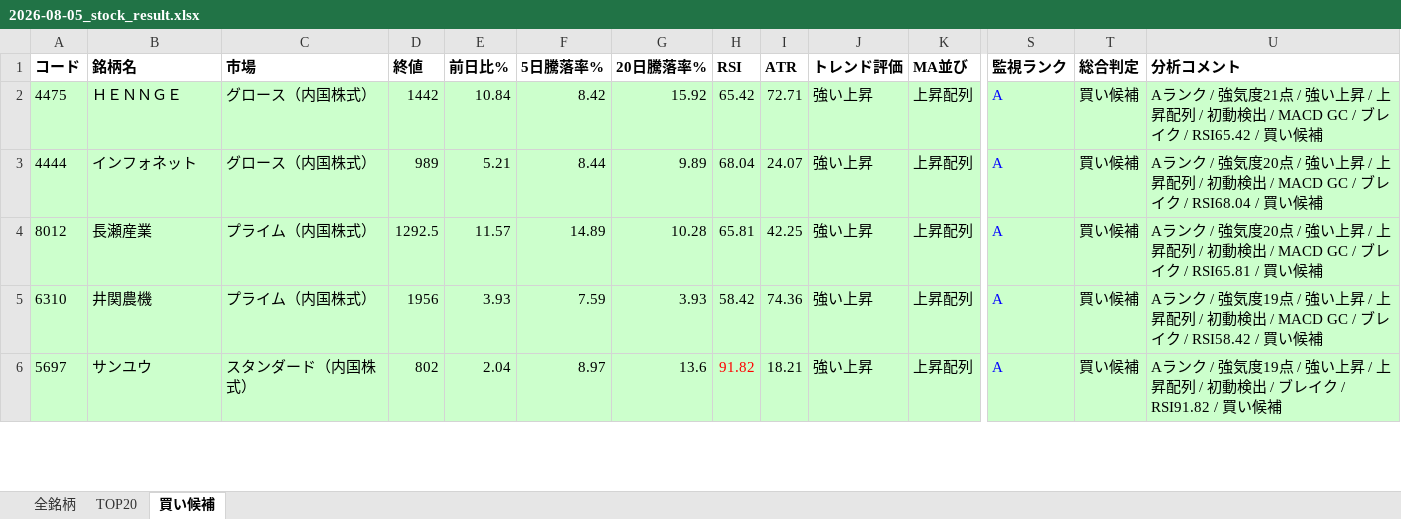
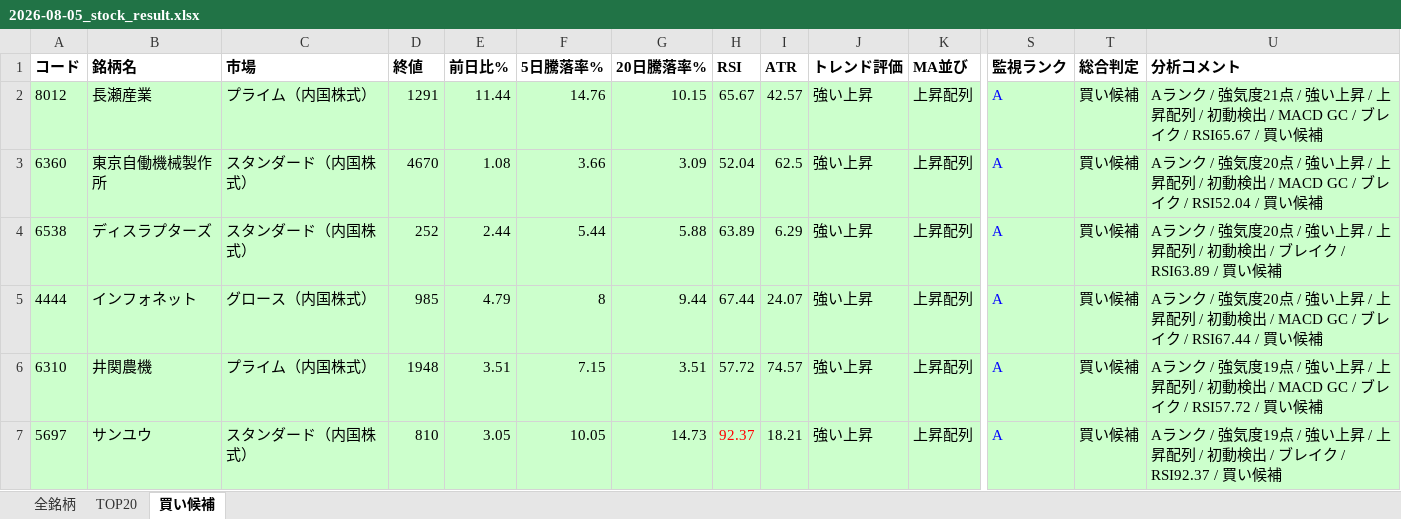
Before and after one commit to mikiponyuuchan/JapanStockScreener, an Excel workbook: results/2026-08-05_stock_result.xlsx, sheet 買い候補, drawn as a sheet; only a part is shown, gaps mark what is left out; values as stored, in another font and other column widths than the file's, no borders; removed rows and columns are numbered as before the commit, all else as after; rows hold the shown columns only; the diff covers the shown part only; the diff names each change by its address in the sheet, - before the commit and + after, or states it on an @@ line.

```diff
--- a/results/2026-08-05_stock_result.xlsx (sheet 買い候補)
+++ b/results/2026-08-05_stock_result.xlsx (sheet 買い候補)
-A2 (コード): 4475
+A2 (コード): 8012
-B2 (銘柄名): ＨＥＮＮＧＥ
+B2 (銘柄名): 長瀬産業
-C2 (市場): グロース（内国株式）
+C2 (市場): プライム（内国株式）
-D2 (終値): 1442
+D2 (終値): 1291
-E2 (前日比%): 10.84
+E2 (前日比%): 11.44
-F2 (5日騰落率%): 8.42
+F2 (5日騰落率%): 14.76
-G2 (20日騰落率%): 15.92
+G2 (20日騰落率%): 10.15
-H2 (RSI): 65.42
+H2 (RSI): 65.67
-I2 (ATR): 72.71
+I2 (ATR): 42.57
-U2 (分析コメント): …イク / RSI65.42 / 買い候…
+U2 (分析コメント): …イク / RSI65.67 / 買い候…
+row 3: 6360 | 東京自働機械製作所 | スタンダード（内国株式） | 4670 | 1.08 | 3.66 | 3.09 | 52.04 | 62.5 | 強い上昇 | 上昇配列 | A | 買い候補 | Aランク / 強気度20点 / 強い上昇 / 上昇配列 / 初動検出 / MACD GC / ブレイク / RSI52.04 / 買い候補
+row 4: 6538 | ディスラプターズ | スタンダード（内国株式） | 252 | 2.44 | 5.44 | 5.88 | 63.89 | 6.29 | 強い上昇 | 上昇配列 | A | 買い候補 | Aランク / 強気度20点 / 強い上昇 / 上昇配列 / 初動検出 / ブレイク / RSI63.89 / 買い候補
-D5 (終値): 989
+D5 (終値): 985
-E5 (前日比%): 5.21
+E5 (前日比%): 4.79
-F5 (5日騰落率%): 8.44
+F5 (5日騰落率%): 8
-G5 (20日騰落率%): 9.89
+G5 (20日騰落率%): 9.44
-H5 (RSI): 68.04
+H5 (RSI): 67.44
-U5 (分析コメント): …イク / RSI68.04 / 買い候…
+U5 (分析コメント): …イク / RSI67.44 / 買い候…
-row 4: 8012 | 長瀬産業 | プライム（内国株式） | 1292.5 | 11.57 | 14.89 | 10.28 | 65.81 | 42.25 | 強い上昇 | 上昇配列 | A | 買い候補 | Aランク / 強気度20点 / 強い上昇 / 上昇配列 / 初動検出 / MACD GC / ブレイク / RSI65.81 / 買い候補
-D6 (終値): 1956
+D6 (終値): 1948
-E6 (前日比%): 3.93
+E6 (前日比%): 3.51
-F6 (5日騰落率%): 7.59
+F6 (5日騰落率%): 7.15
-G6 (20日騰落率%): 3.93
+G6 (20日騰落率%): 3.51
-H6 (RSI): 58.42
+H6 (RSI): 57.72
-I6 (ATR): 74.36
+I6 (ATR): 74.57
-U6 (分析コメント): …イク / RSI58.42 / 買い候…
+U6 (分析コメント): …イク / RSI57.72 / 買い候…
-D7 (終値): 802
+D7 (終値): 810
-E7 (前日比%): 2.04
+E7 (前日比%): 3.05
-F7 (5日騰落率%): 8.97
+F7 (5日騰落率%): 10.05
-G7 (20日騰落率%): 13.6
+G7 (20日騰落率%): 14.73
-H7 (RSI): 91.82
+H7 (RSI): 92.37
-U7 (分析コメント): …イク / RSI91.82 / 買い候…
+U7 (分析コメント): …イク / RSI92.37 / 買い候…
```
Also changed, not shown: 18 added rows, 6 removed rows and 47 edited cells elsewhere in this sheet, sheet 全銘柄, sheet TOP20, 1 other file.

● AIM OF THE EXERCISE: Collect every line with the string "分析コメント" from the records, and copy each.

● THE ANSWER:
-U2 (分析コメント): …イク / RSI65.42 / 買い候…
+U2 (分析コメント): …イク / RSI65.67 / 買い候…
-U5 (分析コメント): …イク / RSI68.04 / 買い候…
+U5 (分析コメント): …イク / RSI67.44 / 買い候…
-U6 (分析コメント): …イク / RSI58.42 / 買い候…
+U6 (分析コメント): …イク / RSI57.72 / 買い候…
-U7 (分析コメント): …イク / RSI91.82 / 買い候…
+U7 (分析コメント): …イク / RSI92.37 / 買い候…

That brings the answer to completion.